_What you need to do:_ With the pictures left out, write every entry down exactly.

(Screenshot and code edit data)
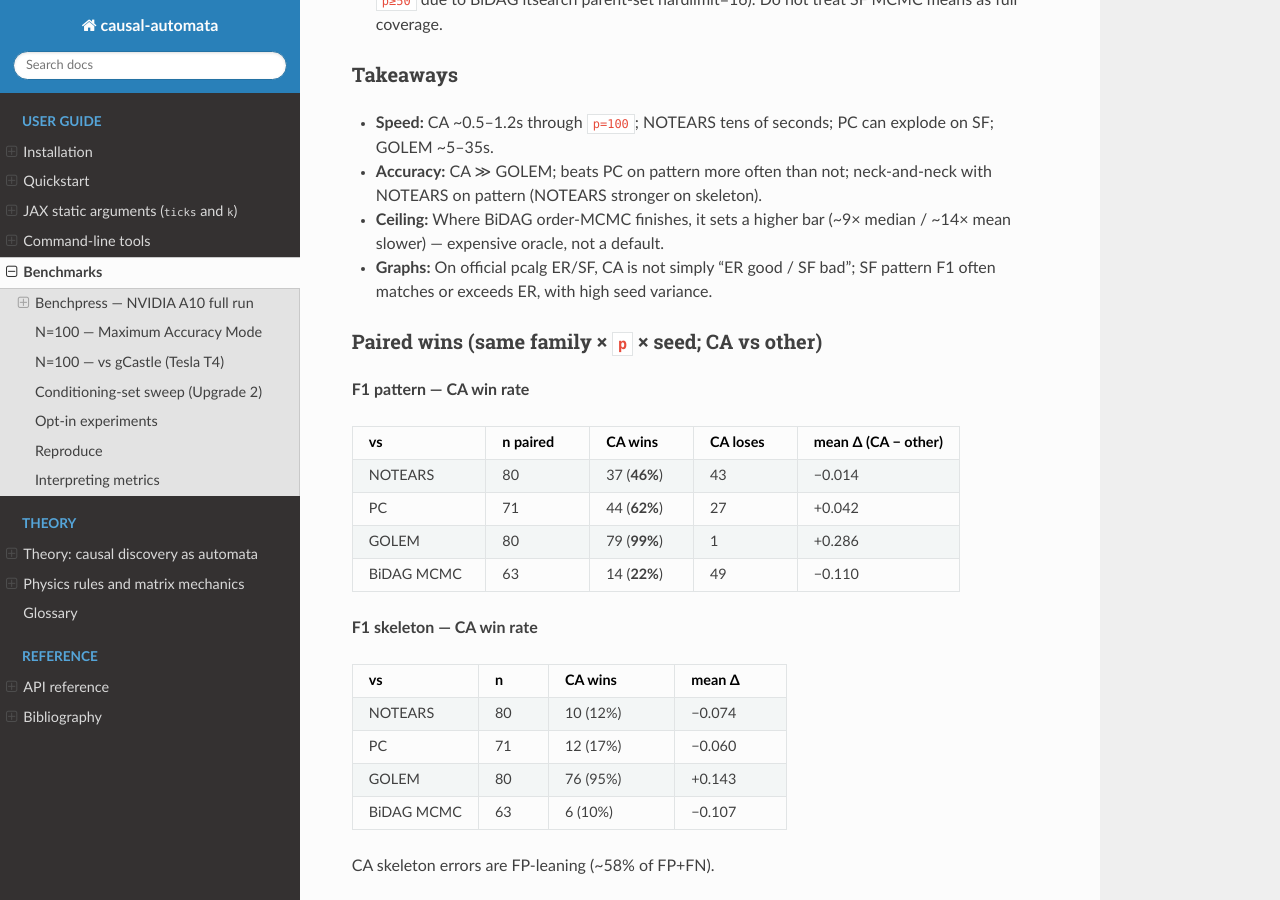
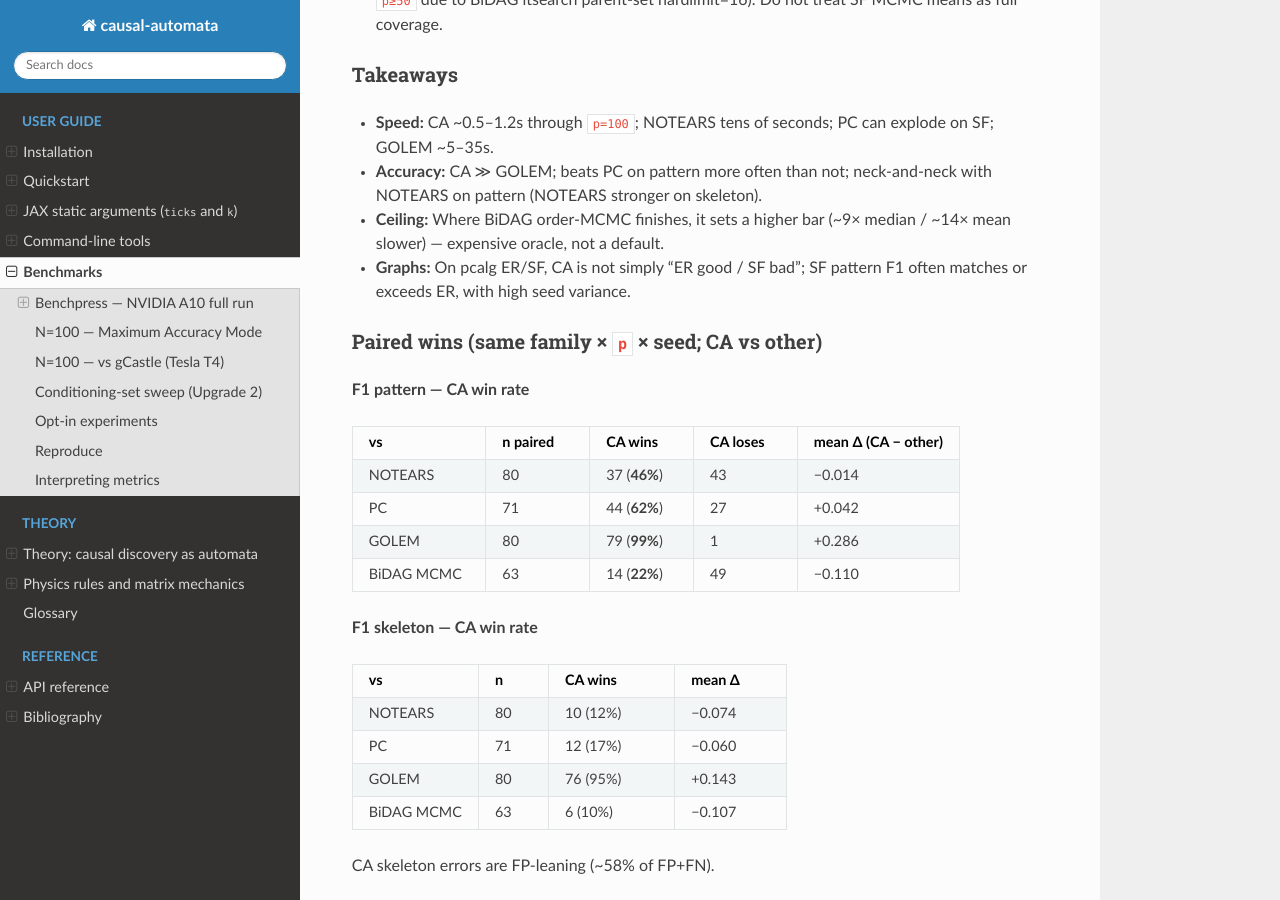
Before and after one commit to kazuyamagiwa/causal-automata, a Sphinx documentation site: the page built from docs/benchmarks.rst, in a window 1280 px wide and 900 px high, scrolled down 1233 px. Built offline with Sphinx 7.4.7 and the Read the Docs theme 3.1.0, drawn with Linux system fonts in a browser that asks for light colours.

Commit message:
docs: remove runpod_full and official wording from public docs
Co-authored-by: kazu <kazuyamagiwa@users.noreply.github.com>

```diff
--- a/docs/benchmarks.rst
+++ b/docs/benchmarks.rst
@@ -102,9 +102,8 @@ Takeaways
   neck-and-neck with NOTEARS on pattern (NOTEARS stronger on skeleton).
 * **Ceiling:** Where BiDAG order-MCMC finishes, it sets a higher bar
   (~9× median / ~14× mean slower) — expensive oracle, not a default.
-* **Graphs:** On official pcalg ER/SF, CA is not simply
-  “ER good / SF bad”; SF pattern F1 often matches or exceeds ER, with
-  high seed variance.
+* **Graphs:** On pcalg ER/SF, CA is not simply “ER good / SF bad”; SF
+  pattern F1 often matches or exceeds ER, with high seed variance.
 
 Paired wins (same family × ``p`` × seed; CA vs other)
 ~~~~~~~~~~~~~~~~~~~~~~~~~~~~~~~~~~~~~~~~~~~~~~~~~~~~~
```
Also changed, not shown: README.md (+1 -1 lines).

_Exercise result:_
Before and after one commit to kazuyamagiwa/causal-automata, a Sphinx documentation site: the page built from docs/benchmarks.rst, in a window 1280 px wide and 900 px high, scrolled down 1233 px. Built offline with Sphinx 7.4.7 and the Read the Docs theme 3.1.0, drawn with Linux system fonts in a browser that asks for light colours.

Commit message:
docs: remove runpod_full and official wording from public docs
Co-authored-by: kazu <kazuyamagiwa@users.noreply.github.com>

```diff
--- a/docs/benchmarks.rst
+++ b/docs/benchmarks.rst
@@ -102,9 +102,8 @@ Takeaways
   neck-and-neck with NOTEARS on pattern (NOTEARS stronger on skeleton).
 * **Ceiling:** Where BiDAG order-MCMC finishes, it sets a higher bar
   (~9× median / ~14× mean slower) — expensive oracle, not a default.
-* **Graphs:** On official pcalg ER/SF, CA is not simply
-  “ER good / SF bad”; SF pattern F1 often matches or exceeds ER, with
-  high seed variance.
+* **Graphs:** On pcalg ER/SF, CA is not simply “ER good / SF bad”; SF
+  pattern F1 often matches or exceeds ER, with high seed variance.
 
 Paired wins (same family × ``p`` × seed; CA vs other)
 ~~~~~~~~~~~~~~~~~~~~~~~~~~~~~~~~~~~~~~~~~~~~~~~~~~~~~
```
Also changed, not shown: README.md (+1 -1 lines).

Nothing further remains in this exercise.